Activity: Restate word for word all of the lines below, with each image left out.

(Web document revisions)
——
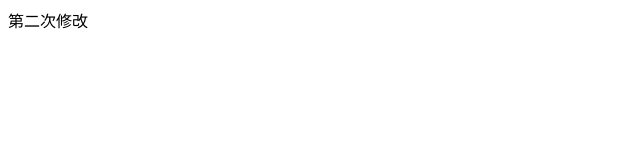
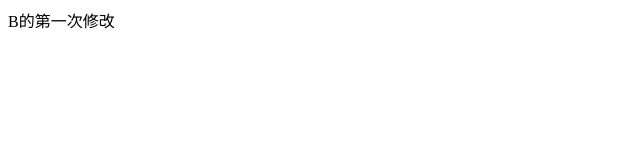
Before and after one commit to haojie-frontEnd/git-test1, a plain HTML site: page index.html in a window 1280 px wide. Shown: the full height of the page, 0-640 px from the left. Drawn offline with Linux system fonts and the light colour scheme.

Commit message:
B的第一次修改

```diff
--- a/index.html
+++ b/index.html
@@ -8,7 +8,7 @@
 </head>
 
 <body>
-    <div class="d">第二次修改</div>
+    <div class="d">B的第一次修改</div>
 </body>
 
 </html>
```
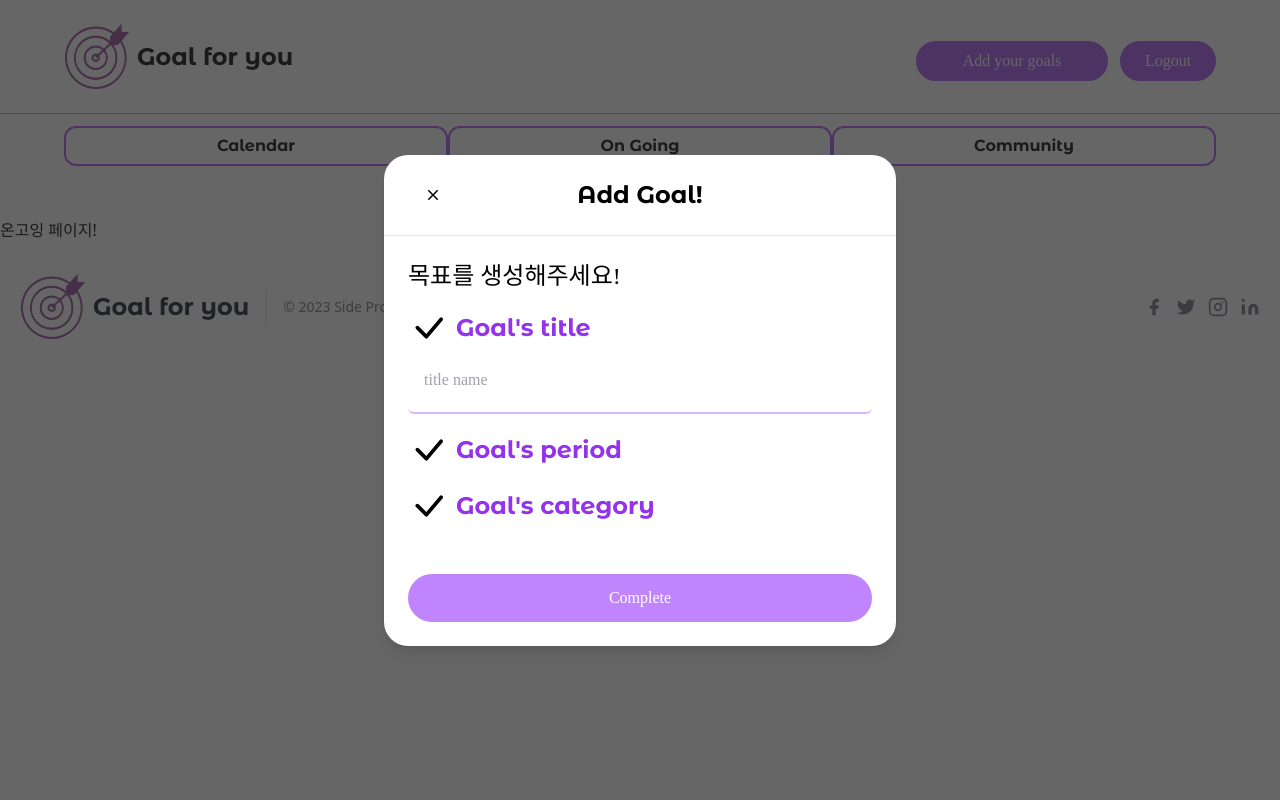
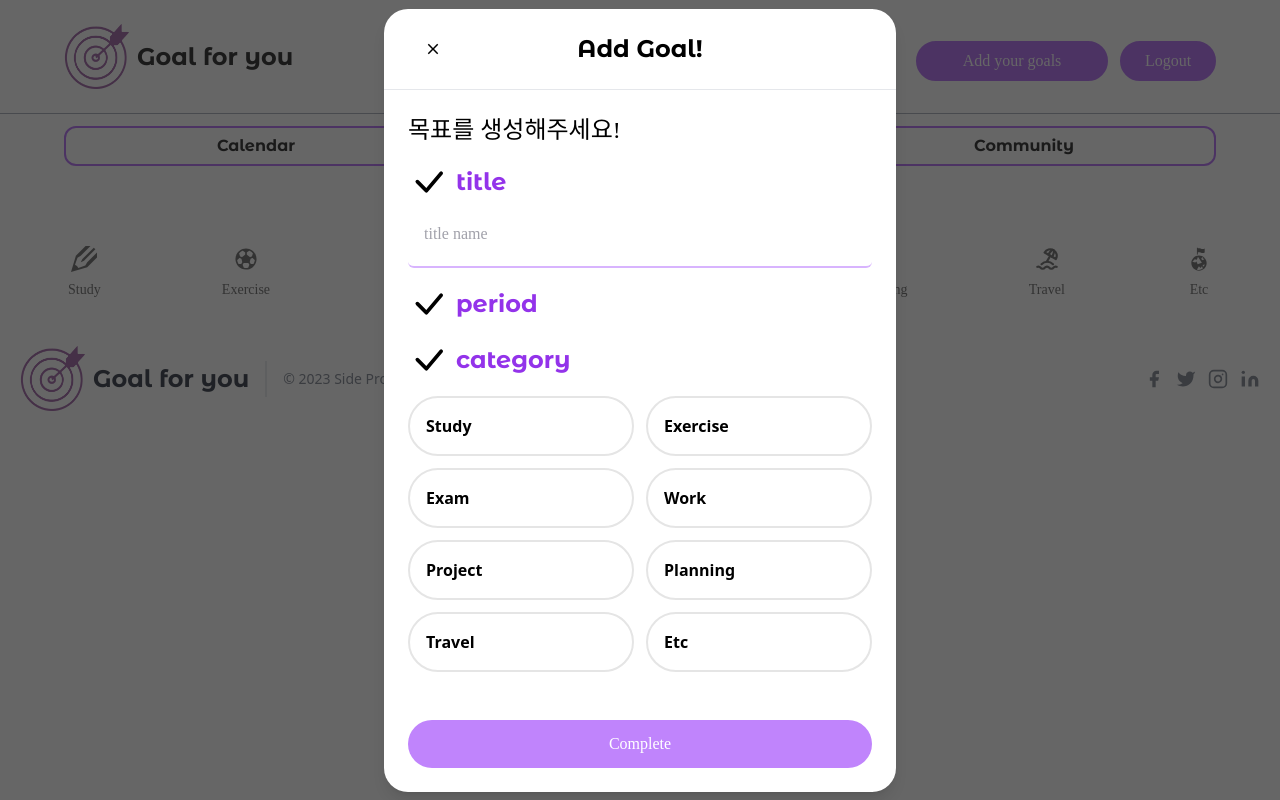
Before and after one commit to hyung6370/goal-for-you, a Next.js app: page /ongoing in a window 1280 px wide. Both pictures are taken after a click on the element "Add your goals". Built offline with nearby package versions, Linux system fonts and the light colour scheme.

Commit message:
[Add]: ongoing page categories design, addgoal modal design

```diff
--- a/components/Home/Categories.tsx
+++ b/components/Home/Categories.tsx
@@ -5,12 +5,14 @@ import { IoFootball } from "react-icons/io5";
 import { GoClock } from "react-icons/go";
 import { BsPersonWorkspace } from "react-icons/bs";
 import { AiOutlineFundProjectionScreen } from "react-icons/ai";
+import { CiMemoPad } from "react-icons/ci";
 import { GrPlan } from "react-icons/gr";
 import { TbBeach } from "react-icons/tb";
 import { GiPlanetConquest } from "react-icons/gi";
+import Container from "../Container";
 
 
-export const categoris = [
+export const categories = [
   {
     label: 'Study',
     icon: ImPencil2,
@@ -38,7 +40,7 @@ export const categoris = [
   },
   {
     label: 'Planning',
-    icon: GrPlan,
+    icon: CiMemoPad,
     description: '계획 이루기!'
   },
   {
@@ -53,16 +55,23 @@ export const categoris = [
   },
 ]
 
-const Categoris = () => {
+const Categories = () => {
   const params = useSearchParams();
   const category = params?.get('category');
+  const pathname = usePathname();
+
+  const isMainPage = pathname === '/ongoing';
+
+  if (!isMainPage) {
+    return null;
+  }
 
   return (
-    <div>
+    <div className="ml-14 mr-14">
       <div
         className="flex flex-row items-center justify-between gap-1 pt-4 overflow-x-auto"
       >
-        {categoris.map((item) => (
+        {categories.map((item) => (
           <CategoryBox
             key={item.label}
             label={item.label}
@@ -75,4 +84,4 @@ const Categoris = () => {
   );
 }
 
-export default Categoris;
+export default Categories;
--- a/components/Home/CategoryBox.tsx
+++ b/components/Home/CategoryBox.tsx
@@ -1,4 +1,7 @@
+import { useRouter, useSearchParams } from "next/navigation";
+import { useCallback } from "react";
 import { IconType } from "react-icons";
+import qs from "query-string";
 
 interface CategoryBoxProps {
   icon: IconType;
@@ -11,8 +14,37 @@ const CategoryBox: React.FC<CategoryBoxProps> = ({
   label,
   selected,
 }) => {
+  const router = useRouter();
+  const params = useSearchParams();
+
+  const handleClick = useCallback(() => {
+    let currentQuery = {};
+
+    if (params) {
+      currentQuery = qs.parse(params.toString());
+    }
+
+    const updatedQuery: any = {
+      ...currentQuery,
+      category: label
+    }
+
+    if (params?.get('category') === label) {
+      delete updatedQuery.category;
+    }
+
+    const url = qs.stringifyUrl({
+      url: '/ongoing',
+      query: updatedQuery
+    }, { skipNull: true });
+
+    router.push(url);
+
+  },[label, params, router]);
+
   return (
     <div
+      onClick={handleClick}
       className={`
         flex
         flex-col
@@ -21,13 +53,13 @@ const CategoryBox: React.FC<CategoryBoxProps> = ({
         gap-2
         p-3
         border-b-2
-        hover:text-neutral-800
+        hover:text-purple-500
         transition
         cursor-pointer
-        ${selected ? 'border-b-neutral-800' : 'border-transparent'}
-        ${selected ? 'text-neutral-800' : 'text-neutral-500'}
+        ${selected ? 'border-b-purple-500' : 'border-transparent'}
+        ${selected ? 'text-purple-500' : 'text-neutral-600'}
       `}
-    >
+    > <Icon size={26} />
       <div className="text-sm font_kor_medium">
         {label}
       </div>
--- a/components/modal/AddgoalModal.tsx
+++ b/components/modal/AddgoalModal.tsx
@@ -7,7 +7,7 @@ import toast from "react-hot-toast";
 import Heading from "./Heading";
 import { BsCheckLg } from "react-icons/bs";
 import Input from "./Input";
-import categories from "../home/Categories";
+import { categories } from "../home/Categories";
 import CategoryInput from "./CategoryInput";
 
 
@@ -65,7 +65,7 @@ const AddgoalModal = () => {
         <div>
           <div className="flex flex-row">
             <BsCheckLg size={40}/>
-            <h1 className="flex justify-center mt-1 ml-2 text-2xl text-purple-600 font_here">Goal's title</h1>
+            <h1 className="flex justify-center mt-1 ml-2 text-2xl text-purple-600 font_here">title</h1>
           </div>
           <Input
               id="goalName"
@@ -79,16 +79,28 @@ const AddgoalModal = () => {
         <div>
           <div className="flex flex-row">
             <BsCheckLg size={40}/>
-            <h1 className="flex justify-center mt-1 ml-2 text-2xl text-purple-600 font_here">Goal's period</h1>
+            <h1 className="flex justify-center mt-1 ml-2 text-2xl text-purple-600 font_here">period</h1>
           </div>
 
         </div>
         <div>
           <div className="flex flex-row">
             <BsCheckLg size={40}/>
-            <h1 className="flex justify-center mt-1 ml-2 text-2xl text-purple-600 font_here">Goal's category</h1>
+            <h1 className="flex justify-center mt-1 ml-2 text-2xl text-purple-600 font_here">category</h1>
           </div>
-          {/* {categories.map((item) => (
+
+        </div>
+        <div
+        className="
+          grid
+          grid-cols-1
+          md:grid-cols-2
+          gap-3
+          max-h-[50vh]
+          overflow-y-auto
+        "
+      >
+        {categories.map((item) => (
           <div key={item.label} className="col-span-1">
             <CategoryInput
               onClick={(category) =>
@@ -97,9 +109,8 @@ const AddgoalModal = () => {
               label={item.label}
             />
           </div>
-        ))} */}
-        </div>
-
+        ))}
+      </div>
     </div>
   )
 
--- a/components/modal/CategoryInput.tsx
+++ b/components/modal/CategoryInput.tsx
@@ -14,16 +14,16 @@ const CategoryInput: React.FC<CategoryInputProps> = ({
     <div
       onClick={() => onClick(label)}
       className={`
-        rounded-xl
+        rounded-full
         border-2
         p-4
         flex
         flex-col
         gap-3
-        hover:border-black
+        hover:border-fuchsia-400
         transition
         cursor-pointer
-        ${selected ? 'border-black' : 'border-neutral-200'}
+        ${selected ? 'border-fuchsia-400' : 'border-neutral-200'}
       `}
     >
         <div className="font-semibold">
--- a/package.json
+++ b/package.json
@@ -22,6 +22,7 @@
     "next": "13.4.4",
     "next-auth": "^4.22.1",
     "node-sass": "^9.0.0",
+    "query-string": "^8.1.0",
     "react": "18.2.0",
     "react-dom": "18.2.0",
     "react-hook-form": "^7.44.3",
--- a/pages/ongoing/index.tsx
+++ b/pages/ongoing/index.tsx
@@ -1,9 +1,10 @@
+import Categories from "@/components/home/Categories";
 import Layout from "@/components/home/Layout";
 
 const Ongoing = () => {
     return (
         <Layout>
-            온고잉 페이지!
+            <Categories />
         </Layout>
     )
 }
```
Also changed, not shown: 1 other file (tests, documents, lock files or other folders).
——
Result:
Before and after one commit to haojie-frontEnd/git-test1, a plain HTML site: page index.html in a window 1280 px wide. Shown: the full height of the page, 0-640 px from the left. Drawn offline with Linux system fonts and the light colour scheme.

Commit message:
B的第一次修改

```diff
--- a/index.html
+++ b/index.html
@@ -8,7 +8,7 @@
 </head>
 
 <body>
-    <div class="d">第二次修改</div>
+    <div class="d">B的第一次修改</div>
 </body>
 
 </html>
```
Before and after one commit to hyung6370/goal-for-you, a Next.js app: page /ongoing in a window 1280 px wide. Both pictures are taken after a click on the element "Add your goals". Built offline with nearby package versions, Linux system fonts and the light colour scheme.

Commit message:
[Add]: ongoing page categories design, addgoal modal design

```diff
--- a/components/Home/Categories.tsx
+++ b/components/Home/Categories.tsx
@@ -5,12 +5,14 @@ import { IoFootball } from "react-icons/io5";
 import { GoClock } from "react-icons/go";
 import { BsPersonWorkspace } from "react-icons/bs";
 import { AiOutlineFundProjectionScreen } from "react-icons/ai";
+import { CiMemoPad } from "react-icons/ci";
 import { GrPlan } from "react-icons/gr";
 import { TbBeach } from "react-icons/tb";
 import { GiPlanetConquest } from "react-icons/gi";
+import Container from "../Container";
 
 
-export const categoris = [
+export const categories = [
   {
     label: 'Study',
     icon: ImPencil2,
@@ -38,7 +40,7 @@ export const categoris = [
   },
   {
     label: 'Planning',
-    icon: GrPlan,
+    icon: CiMemoPad,
     description: '계획 이루기!'
   },
   {
@@ -53,16 +55,23 @@ export const categoris = [
   },
 ]
 
-const Categoris = () => {
+const Categories = () => {
   const params = useSearchParams();
   const category = params?.get('category');
+  const pathname = usePathname();
+
+  const isMainPage = pathname === '/ongoing';
+
+  if (!isMainPage) {
+    return null;
+  }
 
   return (
-    <div>
+    <div className="ml-14 mr-14">
       <div
         className="flex flex-row items-center justify-between gap-1 pt-4 overflow-x-auto"
       >
-        {categoris.map((item) => (
+        {categories.map((item) => (
           <CategoryBox
             key={item.label}
             label={item.label}
@@ -75,4 +84,4 @@ const Categoris = () => {
   );
 }
 
-export default Categoris;
+export default Categories;
--- a/components/Home/CategoryBox.tsx
+++ b/components/Home/CategoryBox.tsx
@@ -1,4 +1,7 @@
+import { useRouter, useSearchParams } from "next/navigation";
+import { useCallback } from "react";
 import { IconType } from "react-icons";
+import qs from "query-string";
 
 interface CategoryBoxProps {
   icon: IconType;
@@ -11,8 +14,37 @@ const CategoryBox: React.FC<CategoryBoxProps> = ({
   label,
   selected,
 }) => {
+  const router = useRouter();
+  const params = useSearchParams();
+
+  const handleClick = useCallback(() => {
+    let currentQuery = {};
+
+    if (params) {
+      currentQuery = qs.parse(params.toString());
+    }
+
+    const updatedQuery: any = {
+      ...currentQuery,
+      category: label
+    }
+
+    if (params?.get('category') === label) {
+      delete updatedQuery.category;
+    }
+
+    const url = qs.stringifyUrl({
+      url: '/ongoing',
+      query: updatedQuery
+    }, { skipNull: true });
+
+    router.push(url);
+
+  },[label, params, router]);
+
   return (
     <div
+      onClick={handleClick}
       className={`
         flex
         flex-col
@@ -21,13 +53,13 @@ const CategoryBox: React.FC<CategoryBoxProps> = ({
         gap-2
         p-3
         border-b-2
-        hover:text-neutral-800
+        hover:text-purple-500
         transition
         cursor-pointer
-        ${selected ? 'border-b-neutral-800' : 'border-transparent'}
-        ${selected ? 'text-neutral-800' : 'text-neutral-500'}
+        ${selected ? 'border-b-purple-500' : 'border-transparent'}
+        ${selected ? 'text-purple-500' : 'text-neutral-600'}
       `}
-    >
+    > <Icon size={26} />
       <div className="text-sm font_kor_medium">
         {label}
       </div>
--- a/components/modal/AddgoalModal.tsx
+++ b/components/modal/AddgoalModal.tsx
@@ -7,7 +7,7 @@ import toast from "react-hot-toast";
 import Heading from "./Heading";
 import { BsCheckLg } from "react-icons/bs";
 import Input from "./Input";
-import categories from "../home/Categories";
+import { categories } from "../home/Categories";
 import CategoryInput from "./CategoryInput";
 
 
@@ -65,7 +65,7 @@ const AddgoalModal = () => {
         <div>
           <div className="flex flex-row">
             <BsCheckLg size={40}/>
-            <h1 className="flex justify-center mt-1 ml-2 text-2xl text-purple-600 font_here">Goal's title</h1>
+            <h1 className="flex justify-center mt-1 ml-2 text-2xl text-purple-600 font_here">title</h1>
           </div>
           <Input
               id="goalName"
@@ -79,16 +79,28 @@ const AddgoalModal = () => {
         <div>
           <div className="flex flex-row">
             <BsCheckLg size={40}/>
-            <h1 className="flex justify-center mt-1 ml-2 text-2xl text-purple-600 font_here">Goal's period</h1>
+            <h1 className="flex justify-center mt-1 ml-2 text-2xl text-purple-600 font_here">period</h1>
           </div>
 
         </div>
         <div>
           <div className="flex flex-row">
             <BsCheckLg size={40}/>
-            <h1 className="flex justify-center mt-1 ml-2 text-2xl text-purple-600 font_here">Goal's category</h1>
+            <h1 className="flex justify-center mt-1 ml-2 text-2xl text-purple-600 font_here">category</h1>
           </div>
-          {/* {categories.map((item) => (
+
+        </div>
+        <div
+        className="
+          grid
+          grid-cols-1
+          md:grid-cols-2
+          gap-3
+          max-h-[50vh]
+          overflow-y-auto
+        "
+      >
+        {categories.map((item) => (
           <div key={item.label} className="col-span-1">
             <CategoryInput
               onClick={(category) =>
@@ -97,9 +109,8 @@ const AddgoalModal = () => {
               label={item.label}
             />
           </div>
-        ))} */}
-        </div>
-
+        ))}
+      </div>
     </div>
   )
 
--- a/components/modal/CategoryInput.tsx
+++ b/components/modal/CategoryInput.tsx
@@ -14,16 +14,16 @@ const CategoryInput: React.FC<CategoryInputProps> = ({
     <div
       onClick={() => onClick(label)}
       className={`
-        rounded-xl
+        rounded-full
         border-2
         p-4
         flex
         flex-col
         gap-3
-        hover:border-black
+        hover:border-fuchsia-400
         transition
         cursor-pointer
-        ${selected ? 'border-black' : 'border-neutral-200'}
+        ${selected ? 'border-fuchsia-400' : 'border-neutral-200'}
       `}
     >
         <div className="font-semibold">
--- a/package.json
+++ b/package.json
@@ -22,6 +22,7 @@
     "next": "13.4.4",
     "next-auth": "^4.22.1",
     "node-sass": "^9.0.0",
+    "query-string": "^8.1.0",
     "react": "18.2.0",
     "react-dom": "18.2.0",
     "react-hook-form": "^7.44.3",
--- a/pages/ongoing/index.tsx
+++ b/pages/ongoing/index.tsx
@@ -1,9 +1,10 @@
+import Categories from "@/components/home/Categories";
 import Layout from "@/components/home/Layout";
 
 const Ongoing = () => {
     return (
         <Layout>
-            온고잉 페이지!
+            <Categories />
         </Layout>
     )
 }
```
Also changed, not shown: 1 other file (tests, documents, lock files or other folders).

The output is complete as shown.